Task objective: Across the whole listing, filter for the string "data" and copy every line that has it.
* * * *
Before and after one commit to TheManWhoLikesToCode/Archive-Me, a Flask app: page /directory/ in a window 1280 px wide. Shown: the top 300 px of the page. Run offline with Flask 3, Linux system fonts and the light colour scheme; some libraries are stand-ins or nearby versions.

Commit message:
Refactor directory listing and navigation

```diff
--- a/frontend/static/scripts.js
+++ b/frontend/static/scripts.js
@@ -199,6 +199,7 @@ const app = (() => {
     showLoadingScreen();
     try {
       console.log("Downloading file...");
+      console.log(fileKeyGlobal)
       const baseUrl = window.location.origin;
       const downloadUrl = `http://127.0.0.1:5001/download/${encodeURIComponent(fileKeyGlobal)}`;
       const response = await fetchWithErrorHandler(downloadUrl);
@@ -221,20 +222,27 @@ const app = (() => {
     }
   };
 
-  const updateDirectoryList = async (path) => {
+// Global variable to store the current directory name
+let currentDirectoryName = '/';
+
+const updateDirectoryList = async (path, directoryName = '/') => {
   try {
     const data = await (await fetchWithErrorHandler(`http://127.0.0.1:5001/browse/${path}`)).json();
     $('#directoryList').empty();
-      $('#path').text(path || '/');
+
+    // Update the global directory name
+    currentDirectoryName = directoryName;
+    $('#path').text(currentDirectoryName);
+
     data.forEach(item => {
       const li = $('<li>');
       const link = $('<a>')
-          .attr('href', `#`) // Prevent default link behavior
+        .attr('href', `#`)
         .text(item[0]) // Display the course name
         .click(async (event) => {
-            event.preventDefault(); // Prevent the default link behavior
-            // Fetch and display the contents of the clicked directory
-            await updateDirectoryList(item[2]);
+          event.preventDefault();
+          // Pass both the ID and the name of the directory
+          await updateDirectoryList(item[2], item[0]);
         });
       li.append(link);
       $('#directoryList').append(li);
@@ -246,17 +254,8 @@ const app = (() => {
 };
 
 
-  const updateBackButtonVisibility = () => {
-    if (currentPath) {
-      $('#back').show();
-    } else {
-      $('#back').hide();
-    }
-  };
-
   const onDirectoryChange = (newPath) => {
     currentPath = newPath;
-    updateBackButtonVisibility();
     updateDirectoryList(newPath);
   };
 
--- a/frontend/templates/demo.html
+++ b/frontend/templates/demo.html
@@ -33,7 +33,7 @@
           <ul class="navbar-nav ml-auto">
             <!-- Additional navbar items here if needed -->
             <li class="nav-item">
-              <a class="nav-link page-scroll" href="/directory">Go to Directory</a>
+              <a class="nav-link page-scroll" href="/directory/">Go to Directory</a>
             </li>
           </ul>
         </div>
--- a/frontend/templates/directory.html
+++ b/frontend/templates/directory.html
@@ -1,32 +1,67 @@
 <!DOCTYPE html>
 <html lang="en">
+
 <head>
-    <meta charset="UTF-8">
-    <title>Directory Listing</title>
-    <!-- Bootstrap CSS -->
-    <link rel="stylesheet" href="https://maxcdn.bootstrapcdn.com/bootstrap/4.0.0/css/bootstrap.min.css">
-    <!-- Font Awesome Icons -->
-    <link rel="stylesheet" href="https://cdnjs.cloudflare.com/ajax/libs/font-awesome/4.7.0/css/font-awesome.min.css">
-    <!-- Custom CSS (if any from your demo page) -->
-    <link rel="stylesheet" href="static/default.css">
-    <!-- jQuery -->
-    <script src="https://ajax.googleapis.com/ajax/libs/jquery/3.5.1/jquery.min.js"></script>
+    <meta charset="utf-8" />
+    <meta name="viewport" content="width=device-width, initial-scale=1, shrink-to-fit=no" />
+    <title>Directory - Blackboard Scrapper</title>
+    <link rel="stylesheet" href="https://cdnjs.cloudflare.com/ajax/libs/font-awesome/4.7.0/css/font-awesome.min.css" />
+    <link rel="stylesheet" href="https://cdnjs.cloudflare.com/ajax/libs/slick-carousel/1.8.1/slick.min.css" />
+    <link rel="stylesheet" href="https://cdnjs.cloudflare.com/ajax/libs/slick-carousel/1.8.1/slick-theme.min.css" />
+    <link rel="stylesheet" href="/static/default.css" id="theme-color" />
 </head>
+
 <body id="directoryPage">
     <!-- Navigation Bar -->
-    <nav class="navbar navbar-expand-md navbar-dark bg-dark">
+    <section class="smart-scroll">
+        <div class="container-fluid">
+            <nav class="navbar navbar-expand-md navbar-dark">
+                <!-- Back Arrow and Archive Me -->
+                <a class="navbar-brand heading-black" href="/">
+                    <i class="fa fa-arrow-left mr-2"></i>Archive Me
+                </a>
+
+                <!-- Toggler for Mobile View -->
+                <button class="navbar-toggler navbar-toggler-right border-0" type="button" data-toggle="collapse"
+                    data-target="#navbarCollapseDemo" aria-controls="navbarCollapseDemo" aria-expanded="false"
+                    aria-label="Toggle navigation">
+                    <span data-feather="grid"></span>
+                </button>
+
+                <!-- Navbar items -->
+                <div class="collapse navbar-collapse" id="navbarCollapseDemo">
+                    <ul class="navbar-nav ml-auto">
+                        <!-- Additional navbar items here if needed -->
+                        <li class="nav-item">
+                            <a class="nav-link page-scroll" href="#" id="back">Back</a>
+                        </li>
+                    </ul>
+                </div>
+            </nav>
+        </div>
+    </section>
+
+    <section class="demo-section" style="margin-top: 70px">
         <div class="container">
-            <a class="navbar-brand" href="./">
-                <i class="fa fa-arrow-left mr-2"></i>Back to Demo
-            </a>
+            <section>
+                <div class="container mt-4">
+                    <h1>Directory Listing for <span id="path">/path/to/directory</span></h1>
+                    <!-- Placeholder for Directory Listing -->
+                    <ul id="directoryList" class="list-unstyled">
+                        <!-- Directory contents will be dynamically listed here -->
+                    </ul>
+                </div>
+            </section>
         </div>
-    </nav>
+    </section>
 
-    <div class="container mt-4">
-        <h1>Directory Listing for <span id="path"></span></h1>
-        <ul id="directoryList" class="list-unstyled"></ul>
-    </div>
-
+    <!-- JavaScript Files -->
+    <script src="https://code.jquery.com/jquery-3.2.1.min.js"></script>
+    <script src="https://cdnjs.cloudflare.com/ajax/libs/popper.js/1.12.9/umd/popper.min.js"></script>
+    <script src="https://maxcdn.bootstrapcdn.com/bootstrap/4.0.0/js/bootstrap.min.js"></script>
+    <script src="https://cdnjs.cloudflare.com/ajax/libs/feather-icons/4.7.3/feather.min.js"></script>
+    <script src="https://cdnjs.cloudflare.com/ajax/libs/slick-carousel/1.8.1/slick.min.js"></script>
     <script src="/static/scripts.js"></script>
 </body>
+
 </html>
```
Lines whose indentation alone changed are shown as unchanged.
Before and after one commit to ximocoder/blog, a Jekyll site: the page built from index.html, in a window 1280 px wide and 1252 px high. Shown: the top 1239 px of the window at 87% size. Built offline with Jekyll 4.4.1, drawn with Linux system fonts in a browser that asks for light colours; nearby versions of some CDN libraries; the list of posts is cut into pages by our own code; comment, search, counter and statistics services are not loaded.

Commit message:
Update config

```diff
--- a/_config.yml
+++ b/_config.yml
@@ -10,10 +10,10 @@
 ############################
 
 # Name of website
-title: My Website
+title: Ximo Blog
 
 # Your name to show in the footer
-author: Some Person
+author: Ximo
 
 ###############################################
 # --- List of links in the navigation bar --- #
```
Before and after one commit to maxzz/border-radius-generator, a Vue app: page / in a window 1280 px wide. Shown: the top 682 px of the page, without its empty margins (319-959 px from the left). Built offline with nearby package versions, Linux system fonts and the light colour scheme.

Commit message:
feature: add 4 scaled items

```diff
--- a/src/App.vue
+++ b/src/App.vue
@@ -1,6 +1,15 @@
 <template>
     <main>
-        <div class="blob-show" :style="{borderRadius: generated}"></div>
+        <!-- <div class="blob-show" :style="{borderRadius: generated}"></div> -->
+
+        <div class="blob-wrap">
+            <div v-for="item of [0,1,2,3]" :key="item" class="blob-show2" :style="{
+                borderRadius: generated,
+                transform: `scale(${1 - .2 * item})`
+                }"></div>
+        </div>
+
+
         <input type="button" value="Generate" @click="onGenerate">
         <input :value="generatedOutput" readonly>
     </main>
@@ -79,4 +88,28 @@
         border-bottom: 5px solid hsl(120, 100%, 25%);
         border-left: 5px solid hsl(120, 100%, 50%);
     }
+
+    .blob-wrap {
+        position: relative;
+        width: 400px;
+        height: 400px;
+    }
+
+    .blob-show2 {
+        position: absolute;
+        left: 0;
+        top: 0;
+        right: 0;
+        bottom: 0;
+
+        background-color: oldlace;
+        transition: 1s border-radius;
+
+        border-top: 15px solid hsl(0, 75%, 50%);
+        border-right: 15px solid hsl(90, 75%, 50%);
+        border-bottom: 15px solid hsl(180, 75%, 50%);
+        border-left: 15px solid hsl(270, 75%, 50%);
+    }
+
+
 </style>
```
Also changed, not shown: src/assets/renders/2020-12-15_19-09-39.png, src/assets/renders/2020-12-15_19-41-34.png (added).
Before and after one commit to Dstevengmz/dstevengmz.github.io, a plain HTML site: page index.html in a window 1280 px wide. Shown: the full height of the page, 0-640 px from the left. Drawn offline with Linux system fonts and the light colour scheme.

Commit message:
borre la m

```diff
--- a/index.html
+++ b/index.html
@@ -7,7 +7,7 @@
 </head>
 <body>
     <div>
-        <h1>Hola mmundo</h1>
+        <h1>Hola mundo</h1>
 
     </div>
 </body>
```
* * * *
Solution:
     const data = await (await fetchWithErrorHandler(`http://127.0.0.1:5001/browse/${path}`)).json();
     data.forEach(item => {
+                <button class="navbar-toggler navbar-toggler-right border-0" type="button" data-toggle="collapse"
+                    data-target="#navbarCollapseDemo" aria-controls="navbarCollapseDemo" aria-expanded="false"
+                    <span data-feather="grid"></span>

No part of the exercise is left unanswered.